If you and your child’s other parent are both going to remain actively involved in raising your child after your divorce, legal separation, or non-marital romantic split has been formalized, you will almost certainly be required to construct a parenting plan at the instruction of the court and/or state law. A parenting plan helps to set co-parenting expectations in a legally enforceable way so that kids affected by their parents’ split are not subjected to unnecessary stress, uncertainty, and chaos.
Essentially, parenting plans govern the “ins and outs” of a coparenting arrangement. This document represents the “practical side” of a custody arrangement. Think of a parenting plan as a recipe. If you want to make a certain dish, you’ll need to know what ingredients to shop for and how to prepare and combine each to ensure that the dish turns out how you’re hoping that it will. Setting expectations for a co-parenting arrangement in advance helps to ensure that a child’s best interests are met and honored consistently.
Constructing Your Parenting Plan
As experienced Tampa, FL family attorneys – including those who practice at The McKinney Law Group – can confirm, there is no single “right way” to draft a parenting plan. Why? Every child’s best interests are slightly different and the needs and circumstances of every family are different. When sitting down to begin planning your parenting agreement, think about the kinds of stresses that would lead to tension between you and your co-parent. Think about the kinds of uncertainty that would stress you and/or your child out. Then, begin thinking about proactive boundaries and expectations that would address these concerns.
For example, many parenting plans have provisions that specify not only when a child will reside with each parent but also how that child will be transported between their parents’ residences. Will it be easier for everyone if you set down in writing the expectation that whomever has your child for the night will pick them up from school? Or will it be easier for you to leave some flexibility when it comes to this issue due to your unique circumstances?
You’ll want to set down expectations for everything that will reduce tension and maintain a healthy level of consistency but will want to remain flexible when possible, as rigidity can cause as much tension as too much flexibility. If you have questions about what kinds of issues you should address in your parenting plan, don’t be afraid to ask your attorney.
Modifying Your Parenting Plan

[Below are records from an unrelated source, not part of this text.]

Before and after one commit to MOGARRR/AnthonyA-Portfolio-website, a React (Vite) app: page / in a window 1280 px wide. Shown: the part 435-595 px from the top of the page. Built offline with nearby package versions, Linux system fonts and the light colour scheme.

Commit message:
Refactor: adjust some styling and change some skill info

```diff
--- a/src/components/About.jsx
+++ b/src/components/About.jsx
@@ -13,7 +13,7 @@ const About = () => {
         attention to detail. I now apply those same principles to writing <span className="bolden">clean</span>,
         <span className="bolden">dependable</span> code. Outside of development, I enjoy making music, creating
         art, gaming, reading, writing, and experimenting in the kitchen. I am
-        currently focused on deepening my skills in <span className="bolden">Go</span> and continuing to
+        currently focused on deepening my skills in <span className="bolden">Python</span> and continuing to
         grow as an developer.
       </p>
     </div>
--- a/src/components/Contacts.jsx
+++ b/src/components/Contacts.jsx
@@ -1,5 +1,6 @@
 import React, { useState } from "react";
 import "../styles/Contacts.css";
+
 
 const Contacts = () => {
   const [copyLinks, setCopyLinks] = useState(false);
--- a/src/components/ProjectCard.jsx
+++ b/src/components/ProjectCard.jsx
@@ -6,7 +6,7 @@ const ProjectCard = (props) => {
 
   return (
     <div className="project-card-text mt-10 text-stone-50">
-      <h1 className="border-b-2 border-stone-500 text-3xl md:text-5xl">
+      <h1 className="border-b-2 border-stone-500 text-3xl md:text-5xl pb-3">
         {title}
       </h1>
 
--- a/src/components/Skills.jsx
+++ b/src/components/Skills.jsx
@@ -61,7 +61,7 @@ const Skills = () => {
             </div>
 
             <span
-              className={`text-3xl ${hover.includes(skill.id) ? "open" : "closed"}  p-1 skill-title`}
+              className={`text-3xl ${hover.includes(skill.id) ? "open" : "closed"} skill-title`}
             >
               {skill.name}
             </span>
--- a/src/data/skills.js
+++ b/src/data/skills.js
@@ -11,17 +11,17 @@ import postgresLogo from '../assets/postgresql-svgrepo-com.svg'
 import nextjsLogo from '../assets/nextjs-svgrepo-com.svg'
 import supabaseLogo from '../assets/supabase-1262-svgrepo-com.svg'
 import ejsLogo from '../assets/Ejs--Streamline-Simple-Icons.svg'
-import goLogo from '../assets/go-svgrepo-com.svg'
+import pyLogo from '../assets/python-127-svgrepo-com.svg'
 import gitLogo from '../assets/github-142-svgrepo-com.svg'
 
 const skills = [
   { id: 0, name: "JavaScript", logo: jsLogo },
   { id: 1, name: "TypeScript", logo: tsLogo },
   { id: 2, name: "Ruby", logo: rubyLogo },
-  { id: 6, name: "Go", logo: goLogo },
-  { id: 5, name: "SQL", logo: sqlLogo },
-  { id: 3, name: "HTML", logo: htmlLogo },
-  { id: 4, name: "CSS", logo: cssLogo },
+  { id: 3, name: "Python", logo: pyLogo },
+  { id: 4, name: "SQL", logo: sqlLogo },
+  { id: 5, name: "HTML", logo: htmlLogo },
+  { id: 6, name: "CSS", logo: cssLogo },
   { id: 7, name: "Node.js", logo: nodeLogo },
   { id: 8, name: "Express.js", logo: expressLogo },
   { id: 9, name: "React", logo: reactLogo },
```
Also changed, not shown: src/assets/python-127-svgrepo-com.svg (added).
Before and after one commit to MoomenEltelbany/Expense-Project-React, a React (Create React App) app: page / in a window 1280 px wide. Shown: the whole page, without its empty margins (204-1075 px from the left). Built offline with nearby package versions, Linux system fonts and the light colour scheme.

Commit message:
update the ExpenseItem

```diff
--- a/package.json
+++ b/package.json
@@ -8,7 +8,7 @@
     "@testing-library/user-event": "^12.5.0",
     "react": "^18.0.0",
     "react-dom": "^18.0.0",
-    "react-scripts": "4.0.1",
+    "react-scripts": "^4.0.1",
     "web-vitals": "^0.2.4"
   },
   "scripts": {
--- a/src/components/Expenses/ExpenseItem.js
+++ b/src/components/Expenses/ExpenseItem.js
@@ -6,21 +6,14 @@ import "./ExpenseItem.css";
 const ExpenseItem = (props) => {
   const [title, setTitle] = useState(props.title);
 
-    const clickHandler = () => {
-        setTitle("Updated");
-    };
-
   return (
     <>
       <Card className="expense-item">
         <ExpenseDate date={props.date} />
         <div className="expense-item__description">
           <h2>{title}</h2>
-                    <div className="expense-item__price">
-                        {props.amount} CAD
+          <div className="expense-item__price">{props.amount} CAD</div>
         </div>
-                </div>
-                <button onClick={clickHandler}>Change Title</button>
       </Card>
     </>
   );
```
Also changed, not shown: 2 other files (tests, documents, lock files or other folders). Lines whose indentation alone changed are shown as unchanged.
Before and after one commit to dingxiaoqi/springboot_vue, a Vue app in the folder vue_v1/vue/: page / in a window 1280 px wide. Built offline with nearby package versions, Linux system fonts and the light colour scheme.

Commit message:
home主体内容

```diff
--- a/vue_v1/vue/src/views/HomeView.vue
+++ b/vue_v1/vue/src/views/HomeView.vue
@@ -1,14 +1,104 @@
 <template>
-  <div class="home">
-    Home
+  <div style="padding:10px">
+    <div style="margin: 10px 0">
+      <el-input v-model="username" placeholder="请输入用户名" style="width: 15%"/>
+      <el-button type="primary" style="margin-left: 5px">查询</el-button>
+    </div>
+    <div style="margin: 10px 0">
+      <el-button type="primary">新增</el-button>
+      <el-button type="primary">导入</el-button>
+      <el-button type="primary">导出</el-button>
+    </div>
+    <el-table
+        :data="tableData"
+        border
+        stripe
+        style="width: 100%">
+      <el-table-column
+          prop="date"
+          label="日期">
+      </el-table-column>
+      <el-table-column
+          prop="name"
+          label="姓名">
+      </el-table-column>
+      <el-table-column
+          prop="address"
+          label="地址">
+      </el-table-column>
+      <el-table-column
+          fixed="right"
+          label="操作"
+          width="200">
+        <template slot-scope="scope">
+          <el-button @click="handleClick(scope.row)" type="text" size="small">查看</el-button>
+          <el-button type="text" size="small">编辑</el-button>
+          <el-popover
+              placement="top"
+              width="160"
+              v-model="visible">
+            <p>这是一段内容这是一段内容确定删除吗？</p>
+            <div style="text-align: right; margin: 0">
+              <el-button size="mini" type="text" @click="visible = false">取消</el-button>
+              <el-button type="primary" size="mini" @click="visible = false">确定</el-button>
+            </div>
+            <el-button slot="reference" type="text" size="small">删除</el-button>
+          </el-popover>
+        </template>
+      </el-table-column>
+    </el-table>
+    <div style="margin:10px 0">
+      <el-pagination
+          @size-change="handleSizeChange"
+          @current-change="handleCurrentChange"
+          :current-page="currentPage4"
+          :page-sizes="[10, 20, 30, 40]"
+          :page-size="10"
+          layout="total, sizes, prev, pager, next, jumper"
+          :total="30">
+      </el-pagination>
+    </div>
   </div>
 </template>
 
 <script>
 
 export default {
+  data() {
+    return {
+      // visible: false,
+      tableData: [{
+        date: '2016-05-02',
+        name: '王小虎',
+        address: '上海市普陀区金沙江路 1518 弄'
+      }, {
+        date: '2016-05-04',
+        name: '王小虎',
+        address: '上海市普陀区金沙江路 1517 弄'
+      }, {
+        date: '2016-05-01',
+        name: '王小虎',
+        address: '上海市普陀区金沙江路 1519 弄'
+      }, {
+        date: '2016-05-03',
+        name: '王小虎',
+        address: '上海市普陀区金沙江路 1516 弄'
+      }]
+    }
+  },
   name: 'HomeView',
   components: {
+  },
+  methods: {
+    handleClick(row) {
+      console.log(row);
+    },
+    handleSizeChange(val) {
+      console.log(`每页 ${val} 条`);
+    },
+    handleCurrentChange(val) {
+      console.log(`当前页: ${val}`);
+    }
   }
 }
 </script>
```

Your child’s needs and family circumstances may shift over time. You and your child’s other parent can agree to adjust the terms of your parenting plan at any time. But, if one of you wants a change and the other does not, you’ll need to make sure that a significant change in need or circumstances has occurred before asking the court to adjust your agreement, as the courts don’t like when parents bring each other into court unnecessarily.